# Task to carry out:
Every line that contains the word "center" should be copied from the records below.

[Start of Attachment]

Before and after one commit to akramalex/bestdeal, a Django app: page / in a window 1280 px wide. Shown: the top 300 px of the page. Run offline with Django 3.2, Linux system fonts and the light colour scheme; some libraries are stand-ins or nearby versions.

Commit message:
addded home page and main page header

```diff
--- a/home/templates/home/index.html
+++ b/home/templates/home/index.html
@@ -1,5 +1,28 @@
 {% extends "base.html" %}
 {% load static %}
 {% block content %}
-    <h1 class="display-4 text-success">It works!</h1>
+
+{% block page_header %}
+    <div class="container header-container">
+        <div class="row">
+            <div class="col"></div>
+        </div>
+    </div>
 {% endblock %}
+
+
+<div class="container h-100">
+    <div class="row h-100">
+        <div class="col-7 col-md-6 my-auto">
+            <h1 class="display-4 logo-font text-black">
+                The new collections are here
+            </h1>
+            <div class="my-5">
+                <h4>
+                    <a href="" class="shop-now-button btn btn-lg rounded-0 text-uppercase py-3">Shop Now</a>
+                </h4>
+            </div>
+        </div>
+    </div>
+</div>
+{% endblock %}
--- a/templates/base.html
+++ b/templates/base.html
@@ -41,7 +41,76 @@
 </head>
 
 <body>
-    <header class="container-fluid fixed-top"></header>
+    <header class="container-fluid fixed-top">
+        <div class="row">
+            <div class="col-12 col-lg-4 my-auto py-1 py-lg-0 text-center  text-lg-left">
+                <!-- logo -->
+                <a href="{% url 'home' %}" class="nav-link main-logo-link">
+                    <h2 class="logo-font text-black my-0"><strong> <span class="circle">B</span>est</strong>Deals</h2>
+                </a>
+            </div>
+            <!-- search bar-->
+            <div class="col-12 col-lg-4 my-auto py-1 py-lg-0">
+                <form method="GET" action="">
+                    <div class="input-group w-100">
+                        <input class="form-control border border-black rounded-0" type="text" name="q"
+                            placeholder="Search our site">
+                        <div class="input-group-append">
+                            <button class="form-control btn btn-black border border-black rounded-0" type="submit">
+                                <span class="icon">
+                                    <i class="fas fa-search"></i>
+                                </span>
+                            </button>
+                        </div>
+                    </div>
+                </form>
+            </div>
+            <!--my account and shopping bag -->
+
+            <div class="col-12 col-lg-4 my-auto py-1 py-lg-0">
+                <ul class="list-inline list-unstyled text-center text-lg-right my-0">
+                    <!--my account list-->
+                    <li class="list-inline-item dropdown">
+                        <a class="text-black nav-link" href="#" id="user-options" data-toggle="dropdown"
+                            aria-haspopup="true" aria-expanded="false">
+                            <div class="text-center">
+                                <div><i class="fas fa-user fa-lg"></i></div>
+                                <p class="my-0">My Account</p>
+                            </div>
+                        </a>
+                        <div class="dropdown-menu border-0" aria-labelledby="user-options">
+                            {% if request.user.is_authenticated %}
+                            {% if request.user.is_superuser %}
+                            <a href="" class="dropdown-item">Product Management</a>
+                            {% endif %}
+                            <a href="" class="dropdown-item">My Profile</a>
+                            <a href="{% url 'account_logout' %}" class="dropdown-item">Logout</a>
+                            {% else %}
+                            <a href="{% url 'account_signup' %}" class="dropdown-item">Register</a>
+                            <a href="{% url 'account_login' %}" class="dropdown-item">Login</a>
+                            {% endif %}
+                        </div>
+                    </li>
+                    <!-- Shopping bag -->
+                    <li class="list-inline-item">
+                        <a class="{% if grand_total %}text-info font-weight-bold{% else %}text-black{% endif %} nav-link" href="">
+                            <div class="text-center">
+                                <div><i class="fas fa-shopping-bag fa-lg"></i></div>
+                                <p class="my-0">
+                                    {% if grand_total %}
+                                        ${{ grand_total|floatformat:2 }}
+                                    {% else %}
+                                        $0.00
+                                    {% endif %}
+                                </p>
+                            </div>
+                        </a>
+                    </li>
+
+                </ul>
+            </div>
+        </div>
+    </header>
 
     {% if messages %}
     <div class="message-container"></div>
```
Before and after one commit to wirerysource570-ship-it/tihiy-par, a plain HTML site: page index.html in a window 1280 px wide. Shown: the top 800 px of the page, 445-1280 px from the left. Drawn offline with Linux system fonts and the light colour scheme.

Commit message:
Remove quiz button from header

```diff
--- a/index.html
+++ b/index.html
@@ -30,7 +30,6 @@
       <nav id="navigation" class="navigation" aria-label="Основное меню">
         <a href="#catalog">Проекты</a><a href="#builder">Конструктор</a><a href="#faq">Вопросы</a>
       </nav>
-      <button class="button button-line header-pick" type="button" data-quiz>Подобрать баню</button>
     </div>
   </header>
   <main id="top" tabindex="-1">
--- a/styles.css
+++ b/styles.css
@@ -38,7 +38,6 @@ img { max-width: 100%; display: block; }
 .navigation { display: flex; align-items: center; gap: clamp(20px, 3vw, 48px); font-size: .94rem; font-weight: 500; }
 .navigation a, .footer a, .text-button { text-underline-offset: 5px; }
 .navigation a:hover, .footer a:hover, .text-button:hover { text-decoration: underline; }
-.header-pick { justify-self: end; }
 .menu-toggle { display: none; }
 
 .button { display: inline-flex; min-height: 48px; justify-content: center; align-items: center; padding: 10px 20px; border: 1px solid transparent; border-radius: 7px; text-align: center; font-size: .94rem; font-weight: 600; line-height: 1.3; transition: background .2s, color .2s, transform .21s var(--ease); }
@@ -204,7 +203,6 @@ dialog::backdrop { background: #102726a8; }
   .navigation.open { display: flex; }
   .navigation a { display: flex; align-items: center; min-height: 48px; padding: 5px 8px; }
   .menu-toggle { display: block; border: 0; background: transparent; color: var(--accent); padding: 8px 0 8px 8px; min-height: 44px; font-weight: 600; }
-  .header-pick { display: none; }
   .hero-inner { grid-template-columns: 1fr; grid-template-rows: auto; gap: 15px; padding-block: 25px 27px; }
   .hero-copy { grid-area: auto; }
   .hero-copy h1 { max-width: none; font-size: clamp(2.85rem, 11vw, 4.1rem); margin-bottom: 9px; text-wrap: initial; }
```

[End of Attachment]

# Output of the task:
+            <div class="col-12 col-lg-4 my-auto py-1 py-lg-0 text-center  text-lg-left">
+                <ul class="list-inline list-unstyled text-center text-lg-right my-0">
+                            <div class="text-center">
+                            <div class="text-center">
 .navigation { display: flex; align-items: center; gap: clamp(20px, 3vw, 48px); font-size: .94rem; font-weight: 500; }
 .button { display: inline-flex; min-height: 48px; justify-content: center; align-items: center; padding: 10px 20px; border: 1px solid transparent; border-radius: 7px; text-align: center; font-size: .94rem; font-weight: 600; line-height: 1.3; transition: background .2s, color .2s, transform .21s var(--ease); }
   .navigation a { display: flex; align-items: center; min-height: 48px; padding: 5px 8px; }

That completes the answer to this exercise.